======== Data provided
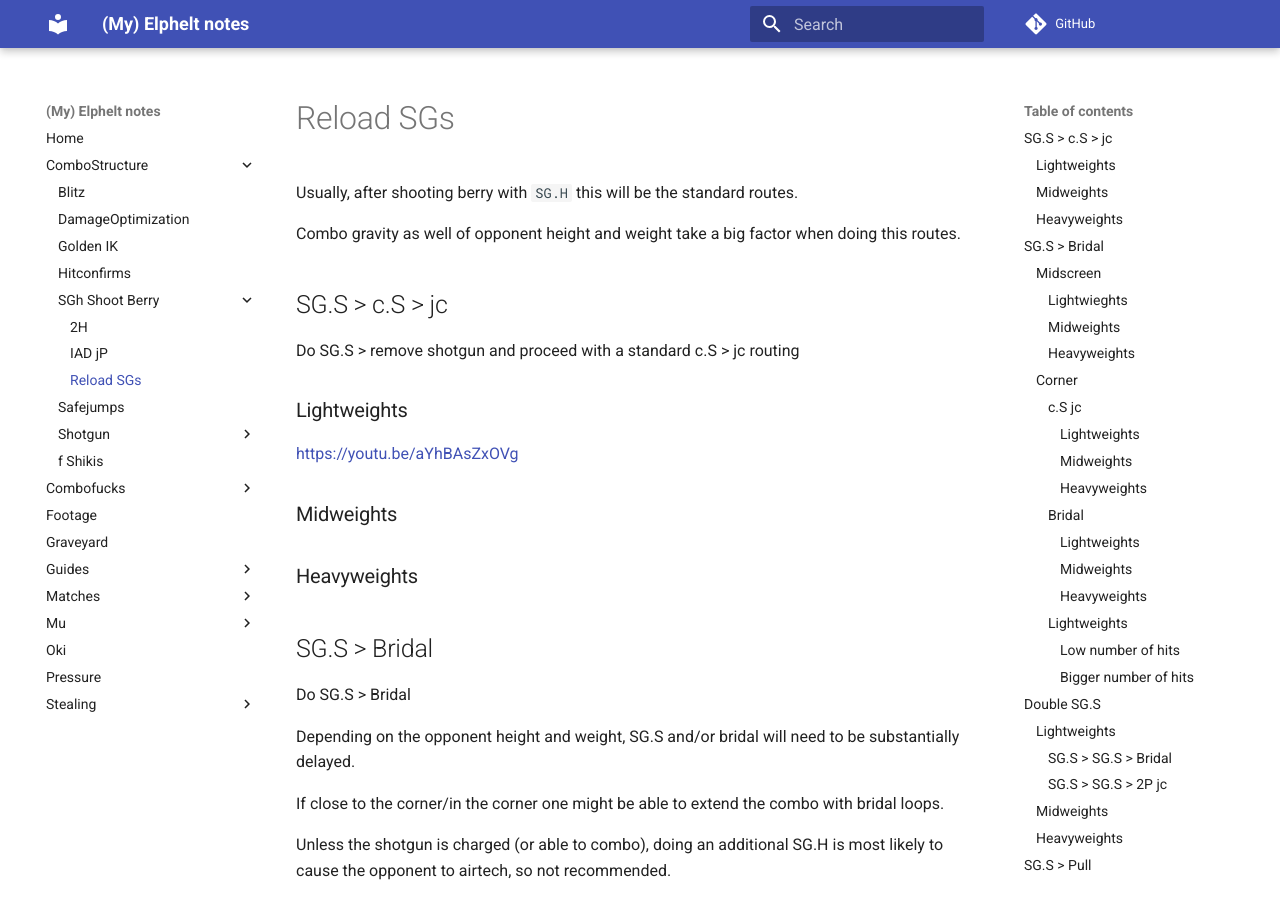
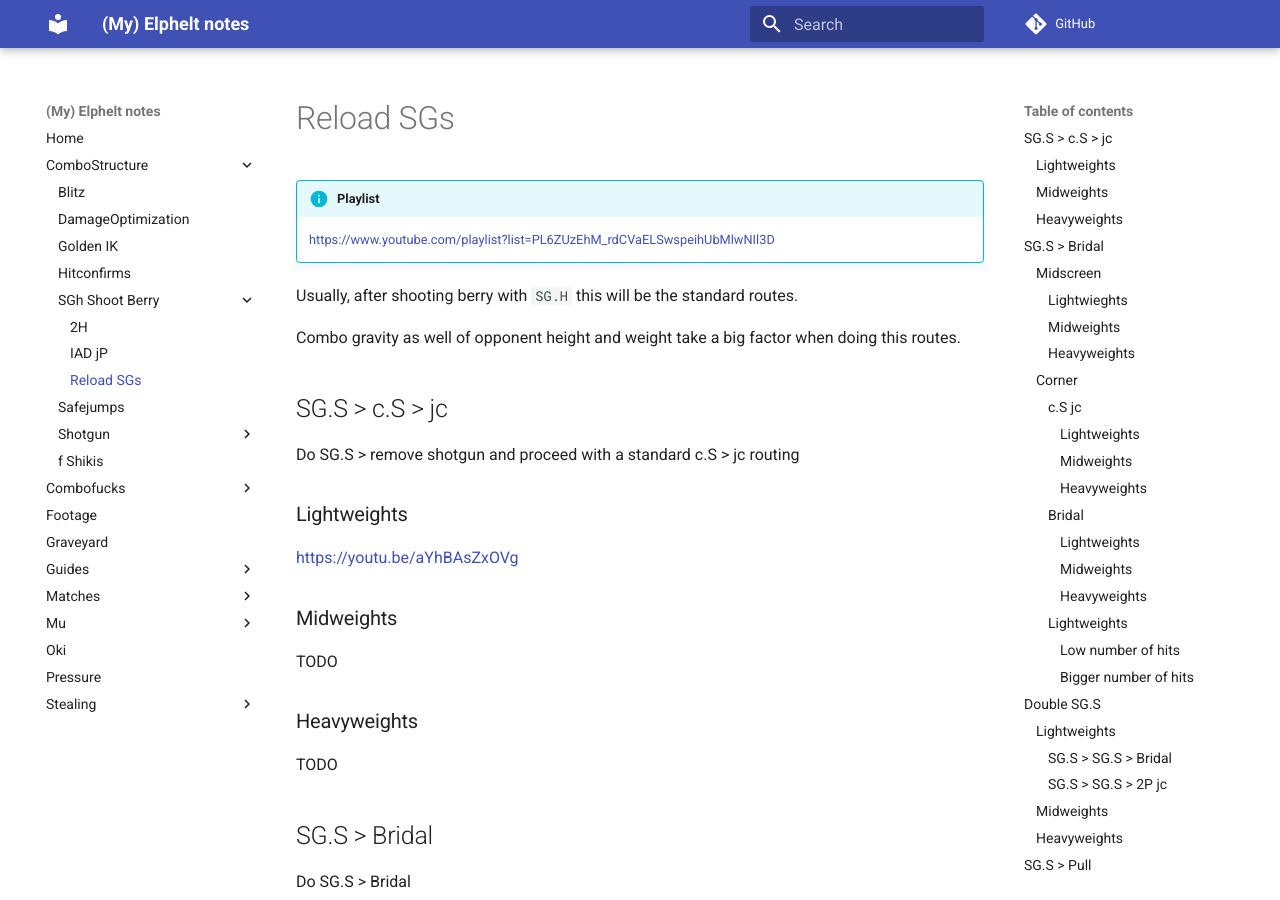
Before and after one commit to OriolFilter/Elphelt, an MkDocs documentation site: the page built from docs/ComboStructure/SGh_Shoot_Berry/Reload_SGs.md, in a window 1280 px wide and 900 px high. Built offline with MkDocs 1.6.1 and Material for MkDocs 9.7.7, drawn with Linux system fonts in a browser that asks for light colours; comment, search, counter and statistics services are not loaded.

Commit message:
Mostly lacking midweights and heavyweights.
As well SG.S reload

```diff
--- a/docs/ComboStructure/SGh_Shoot_Berry/Reload_SGs.md
+++ b/docs/ComboStructure/SGh_Shoot_Berry/Reload_SGs.md
@@ -1,4 +1,7 @@
 
+!!! info "Playlist"
+
+    https://www.youtube.com/playlist?list=PL6ZUzEhM_rdCVaELSwspeihUbMlwNIl3D
 
 Usually, after shooting berry with `SG.H` this will be the standard routes.
 
@@ -14,11 +17,11 @@ https://youtu.be/aYhBAsZxOVg
 
 ## Midweights
 
-
+TODO
 
 ## Heavyweights
 
-
+TODO
 
 # SG.S > Bridal
 
@@ -137,7 +140,6 @@ https://youtu.be/qtlTf2Qf6-Q
 
 https://youtu.be/kpCyXI7jw5g
 
-
 # SG.S > Pull
 
 TODO
```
================
▸ Activity:
Go through the listing above. Show each line where the word "after" is found.

▸ Result for this task:
Before and after one commit to OriolFilter/Elphelt, an MkDocs documentation site: the page built from docs/ComboStructure/SGh_Shoot_Berry/Reload_SGs.md, in a window 1280 px wide and 900 px high. Built offline with MkDocs 1.6.1 and Material for MkDocs 9.7.7, drawn with Linux system fonts in a browser that asks for light colours; comment, search, counter and statistics services are not loaded.
 Usually, after shooting berry with `SG.H` this will be the standard routes.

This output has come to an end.